QUILTS & FABRIC: PAST & PRESENT

QUILTS & FABRIC: PAST & PRESENT By Quilt Historian Barbara Brackman Above: Moda's Morris Earthly Paradise

Sunday, February 21, 2016

Tessellations 8 ---What won't work

Perhaps like me, you have learned the hard way
that an 8-sided shape won't tessellate.
Octagons need other pieces to cover the surface.
Above a traditional quilt pattern with octagons plus diamonds...


Octagons and squares.

Squares fill the gaps well.


Squares and long hexagons.


Once we get above six sides we are into shapes that do not tessellate.
No charm quilts below.

Regular polygons:
5 = Pentagon
6 = Hexagon
7 = Heptagon
8 = Octagon
9 = Nonagon
10 = Decagon

We have  added to our vocabulary if not
our repertoire for tessellating charm quilts.

Pentagon and Heptagon

These complex shapes, however, do make interesting pattern when combined with other shapes. You rarely see them in antique quilts but there are lots of ideas on the web for pattern with Nonagons and Heptagons, etc.

A ring of heptagons

A decagon

A paper-pieced decagon.
Buy the pattern from Endulzar's Etsy Shop

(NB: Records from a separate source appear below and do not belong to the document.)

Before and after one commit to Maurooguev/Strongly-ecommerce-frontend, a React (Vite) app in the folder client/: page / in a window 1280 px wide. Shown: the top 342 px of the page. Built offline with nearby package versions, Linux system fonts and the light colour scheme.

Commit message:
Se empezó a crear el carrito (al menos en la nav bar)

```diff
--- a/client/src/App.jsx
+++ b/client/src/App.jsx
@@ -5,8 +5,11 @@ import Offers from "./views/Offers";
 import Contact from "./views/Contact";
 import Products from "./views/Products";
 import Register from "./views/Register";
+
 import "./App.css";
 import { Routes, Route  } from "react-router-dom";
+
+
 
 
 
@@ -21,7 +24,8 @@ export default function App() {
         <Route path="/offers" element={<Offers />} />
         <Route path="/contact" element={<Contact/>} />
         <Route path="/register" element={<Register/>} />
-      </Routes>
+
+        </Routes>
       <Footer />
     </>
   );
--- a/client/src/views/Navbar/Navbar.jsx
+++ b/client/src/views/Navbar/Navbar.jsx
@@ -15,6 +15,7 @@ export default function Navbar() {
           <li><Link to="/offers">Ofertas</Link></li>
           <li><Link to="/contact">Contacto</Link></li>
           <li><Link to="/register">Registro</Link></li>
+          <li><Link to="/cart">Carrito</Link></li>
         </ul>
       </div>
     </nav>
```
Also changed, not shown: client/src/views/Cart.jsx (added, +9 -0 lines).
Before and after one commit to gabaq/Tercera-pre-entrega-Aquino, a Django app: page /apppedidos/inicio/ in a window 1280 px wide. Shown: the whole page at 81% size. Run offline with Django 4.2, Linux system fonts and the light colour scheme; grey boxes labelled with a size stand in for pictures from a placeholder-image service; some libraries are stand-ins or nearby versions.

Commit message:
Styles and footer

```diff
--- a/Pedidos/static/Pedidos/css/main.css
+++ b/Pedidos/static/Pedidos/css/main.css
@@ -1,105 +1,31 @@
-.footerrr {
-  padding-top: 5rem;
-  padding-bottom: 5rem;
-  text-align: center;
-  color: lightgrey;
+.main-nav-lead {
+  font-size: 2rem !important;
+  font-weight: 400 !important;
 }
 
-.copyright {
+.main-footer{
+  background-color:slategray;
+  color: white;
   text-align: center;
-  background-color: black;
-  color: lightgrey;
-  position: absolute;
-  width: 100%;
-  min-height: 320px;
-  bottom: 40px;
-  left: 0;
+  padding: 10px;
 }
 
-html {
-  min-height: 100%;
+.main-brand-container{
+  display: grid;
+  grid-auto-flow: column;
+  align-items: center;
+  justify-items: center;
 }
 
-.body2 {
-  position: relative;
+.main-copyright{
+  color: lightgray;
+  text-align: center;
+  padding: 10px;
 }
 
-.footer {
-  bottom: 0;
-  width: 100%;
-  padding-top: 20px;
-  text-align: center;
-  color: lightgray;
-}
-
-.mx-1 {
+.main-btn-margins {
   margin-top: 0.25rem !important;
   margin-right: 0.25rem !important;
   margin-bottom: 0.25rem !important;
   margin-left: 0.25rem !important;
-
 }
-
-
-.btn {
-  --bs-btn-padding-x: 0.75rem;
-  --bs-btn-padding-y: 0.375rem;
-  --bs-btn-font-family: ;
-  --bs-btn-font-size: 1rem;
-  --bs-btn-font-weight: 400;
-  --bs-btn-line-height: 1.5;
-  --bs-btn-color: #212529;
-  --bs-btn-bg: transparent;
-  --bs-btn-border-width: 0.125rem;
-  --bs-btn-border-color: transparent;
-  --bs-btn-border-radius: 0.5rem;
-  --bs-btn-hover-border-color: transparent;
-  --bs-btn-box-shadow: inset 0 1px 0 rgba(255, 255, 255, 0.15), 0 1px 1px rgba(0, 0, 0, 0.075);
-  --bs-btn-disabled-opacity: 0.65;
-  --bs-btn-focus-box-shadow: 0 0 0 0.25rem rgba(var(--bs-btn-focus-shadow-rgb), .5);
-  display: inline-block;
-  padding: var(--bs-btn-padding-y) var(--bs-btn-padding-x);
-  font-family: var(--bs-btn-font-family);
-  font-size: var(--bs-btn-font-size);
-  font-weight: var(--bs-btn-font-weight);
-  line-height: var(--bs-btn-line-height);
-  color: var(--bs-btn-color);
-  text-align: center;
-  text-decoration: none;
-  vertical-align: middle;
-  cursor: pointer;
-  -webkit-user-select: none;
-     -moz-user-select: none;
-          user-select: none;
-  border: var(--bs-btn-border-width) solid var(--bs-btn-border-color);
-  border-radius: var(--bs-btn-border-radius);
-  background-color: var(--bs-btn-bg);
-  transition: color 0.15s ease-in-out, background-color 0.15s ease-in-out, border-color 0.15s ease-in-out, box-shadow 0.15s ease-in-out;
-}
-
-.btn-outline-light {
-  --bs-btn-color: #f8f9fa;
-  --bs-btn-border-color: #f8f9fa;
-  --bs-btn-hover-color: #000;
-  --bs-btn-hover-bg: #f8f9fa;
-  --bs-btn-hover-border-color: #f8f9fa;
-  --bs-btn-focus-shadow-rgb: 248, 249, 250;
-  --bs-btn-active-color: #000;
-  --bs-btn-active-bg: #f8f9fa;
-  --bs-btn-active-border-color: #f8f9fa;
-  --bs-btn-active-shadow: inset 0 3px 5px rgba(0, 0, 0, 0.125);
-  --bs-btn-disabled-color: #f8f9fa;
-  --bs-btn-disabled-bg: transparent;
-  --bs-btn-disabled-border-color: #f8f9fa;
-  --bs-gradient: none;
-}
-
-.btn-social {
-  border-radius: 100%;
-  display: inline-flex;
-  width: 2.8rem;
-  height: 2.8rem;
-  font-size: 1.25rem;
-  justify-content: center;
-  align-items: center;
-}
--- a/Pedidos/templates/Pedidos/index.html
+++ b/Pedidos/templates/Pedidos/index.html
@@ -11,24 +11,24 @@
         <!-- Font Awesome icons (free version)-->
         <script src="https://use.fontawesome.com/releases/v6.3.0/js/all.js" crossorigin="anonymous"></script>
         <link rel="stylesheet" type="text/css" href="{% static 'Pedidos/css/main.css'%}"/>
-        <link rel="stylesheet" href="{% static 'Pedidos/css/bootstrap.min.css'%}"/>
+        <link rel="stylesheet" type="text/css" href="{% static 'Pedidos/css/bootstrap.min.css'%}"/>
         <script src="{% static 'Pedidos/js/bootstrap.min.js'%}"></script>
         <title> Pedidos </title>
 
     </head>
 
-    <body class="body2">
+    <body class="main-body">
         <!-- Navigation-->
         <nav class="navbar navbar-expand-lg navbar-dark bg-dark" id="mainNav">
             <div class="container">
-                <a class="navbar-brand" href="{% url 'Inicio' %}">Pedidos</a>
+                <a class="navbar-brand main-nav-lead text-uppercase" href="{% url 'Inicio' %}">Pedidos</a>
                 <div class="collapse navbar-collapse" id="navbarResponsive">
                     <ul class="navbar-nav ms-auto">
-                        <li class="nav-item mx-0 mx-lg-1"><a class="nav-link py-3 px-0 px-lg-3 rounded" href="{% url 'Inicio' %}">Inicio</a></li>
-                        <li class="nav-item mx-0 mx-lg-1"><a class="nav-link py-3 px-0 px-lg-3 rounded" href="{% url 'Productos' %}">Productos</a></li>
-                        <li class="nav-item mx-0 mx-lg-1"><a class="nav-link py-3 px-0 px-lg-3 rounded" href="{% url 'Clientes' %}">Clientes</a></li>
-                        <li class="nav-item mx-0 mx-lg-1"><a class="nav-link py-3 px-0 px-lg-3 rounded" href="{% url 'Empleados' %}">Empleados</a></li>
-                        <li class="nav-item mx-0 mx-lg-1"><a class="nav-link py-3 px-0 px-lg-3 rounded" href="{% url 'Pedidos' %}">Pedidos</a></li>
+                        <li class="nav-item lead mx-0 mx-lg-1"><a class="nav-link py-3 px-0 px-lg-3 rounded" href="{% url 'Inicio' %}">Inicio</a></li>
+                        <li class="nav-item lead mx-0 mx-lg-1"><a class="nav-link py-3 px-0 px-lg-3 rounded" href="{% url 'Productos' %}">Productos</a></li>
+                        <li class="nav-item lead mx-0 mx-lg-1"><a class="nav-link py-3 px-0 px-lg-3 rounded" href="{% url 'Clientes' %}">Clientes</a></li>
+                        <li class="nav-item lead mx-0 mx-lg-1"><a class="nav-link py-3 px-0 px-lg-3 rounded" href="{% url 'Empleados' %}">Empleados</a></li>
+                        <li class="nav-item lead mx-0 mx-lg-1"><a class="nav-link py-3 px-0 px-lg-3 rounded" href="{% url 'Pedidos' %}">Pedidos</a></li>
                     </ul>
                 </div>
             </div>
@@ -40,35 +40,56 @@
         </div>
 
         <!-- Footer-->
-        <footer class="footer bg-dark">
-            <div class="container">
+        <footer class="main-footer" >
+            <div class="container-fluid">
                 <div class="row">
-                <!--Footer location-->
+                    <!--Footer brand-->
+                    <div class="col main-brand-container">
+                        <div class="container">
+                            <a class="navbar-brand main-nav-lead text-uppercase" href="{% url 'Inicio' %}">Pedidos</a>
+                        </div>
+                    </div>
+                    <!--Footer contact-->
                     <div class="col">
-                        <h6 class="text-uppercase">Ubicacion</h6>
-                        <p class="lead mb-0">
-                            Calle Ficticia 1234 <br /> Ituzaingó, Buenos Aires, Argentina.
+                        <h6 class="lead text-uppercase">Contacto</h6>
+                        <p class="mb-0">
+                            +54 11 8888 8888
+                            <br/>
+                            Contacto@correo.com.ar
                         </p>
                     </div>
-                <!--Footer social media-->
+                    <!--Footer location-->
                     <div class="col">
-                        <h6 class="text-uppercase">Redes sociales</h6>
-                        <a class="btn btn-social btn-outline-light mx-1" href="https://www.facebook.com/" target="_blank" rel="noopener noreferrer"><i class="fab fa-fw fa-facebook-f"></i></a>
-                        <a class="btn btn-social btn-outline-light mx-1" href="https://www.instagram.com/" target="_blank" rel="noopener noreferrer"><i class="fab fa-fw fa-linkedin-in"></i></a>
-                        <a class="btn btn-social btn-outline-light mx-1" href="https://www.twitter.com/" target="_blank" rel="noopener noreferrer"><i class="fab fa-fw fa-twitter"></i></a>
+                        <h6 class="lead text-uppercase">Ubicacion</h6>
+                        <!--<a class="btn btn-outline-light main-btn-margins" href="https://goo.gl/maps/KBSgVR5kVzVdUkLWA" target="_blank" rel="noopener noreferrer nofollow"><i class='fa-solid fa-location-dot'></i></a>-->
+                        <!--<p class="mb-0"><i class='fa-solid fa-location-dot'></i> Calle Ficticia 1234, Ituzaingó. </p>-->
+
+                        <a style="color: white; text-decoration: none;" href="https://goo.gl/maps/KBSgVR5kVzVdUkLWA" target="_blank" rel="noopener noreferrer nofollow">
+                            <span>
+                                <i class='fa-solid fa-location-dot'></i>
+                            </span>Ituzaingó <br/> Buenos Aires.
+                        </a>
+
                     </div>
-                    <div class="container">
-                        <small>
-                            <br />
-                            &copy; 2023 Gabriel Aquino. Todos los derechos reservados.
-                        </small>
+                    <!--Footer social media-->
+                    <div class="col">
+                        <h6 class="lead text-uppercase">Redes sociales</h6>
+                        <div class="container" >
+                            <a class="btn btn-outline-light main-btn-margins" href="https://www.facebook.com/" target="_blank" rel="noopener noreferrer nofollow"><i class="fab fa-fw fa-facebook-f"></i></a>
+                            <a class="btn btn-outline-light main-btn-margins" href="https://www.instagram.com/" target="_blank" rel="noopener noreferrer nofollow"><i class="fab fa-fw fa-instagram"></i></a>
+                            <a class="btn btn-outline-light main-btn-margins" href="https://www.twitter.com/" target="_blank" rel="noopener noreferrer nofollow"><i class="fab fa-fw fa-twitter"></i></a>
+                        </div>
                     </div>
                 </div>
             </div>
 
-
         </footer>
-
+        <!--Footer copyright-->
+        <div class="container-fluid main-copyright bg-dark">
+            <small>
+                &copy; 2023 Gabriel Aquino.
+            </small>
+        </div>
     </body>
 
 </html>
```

Tessellations: Next-Curves

Long hexagons---6 sided shapes

(You may have noticed I have skipped the 6-sided shapes---hexagons---in discussing pattern that will tessellate or cover a surface with one piece. That's because it is such an ENORMOUS category. I am still working on sorting it all out. )

8 comments:

Monica said...

I love that quilt with the pink crosses! Plenty of inspiration, as usual, thanks!

Anonymous said...

Really enjoyed the post. Will add one thought. When you need to take your tessellation into three dimensions...head for the pentagon. Makes a nice small pincushion...larger soft play ball.

Tine said...

This is a great post. Thanks for sharing!

Judith said...

It's too bad they didn't teach quilting in high school; it would have made learning geometry much easier and more interesting. I love all the shapes.

Pamela Koppleberger said...

I realize that your post is about tessellations, but I am really curious about the first quilt. Wondering where you saw the quilt. I have a quilt that looks exactly like this one that I picked up at an antique shop, but have no info on it. This quilt could be it's twin-same color placement of the shapes. I'd be interested in finding out more about the quilt. Thanks.

www.pinkelstar.com said...

Wow! This quilt consist of really tiny components! A lot of work, but it was worth that!

Barbara Brackman said...

Pamela
There are many quilts that look like this one. I probably found the photo in an online auction. It's a classic.

Barbara Brackman said...

One more thing Pamela
I should have mentioned the estimated date. Those two contrasting blues, navy blue and cadet blue, are a great clue to about 1890-1920.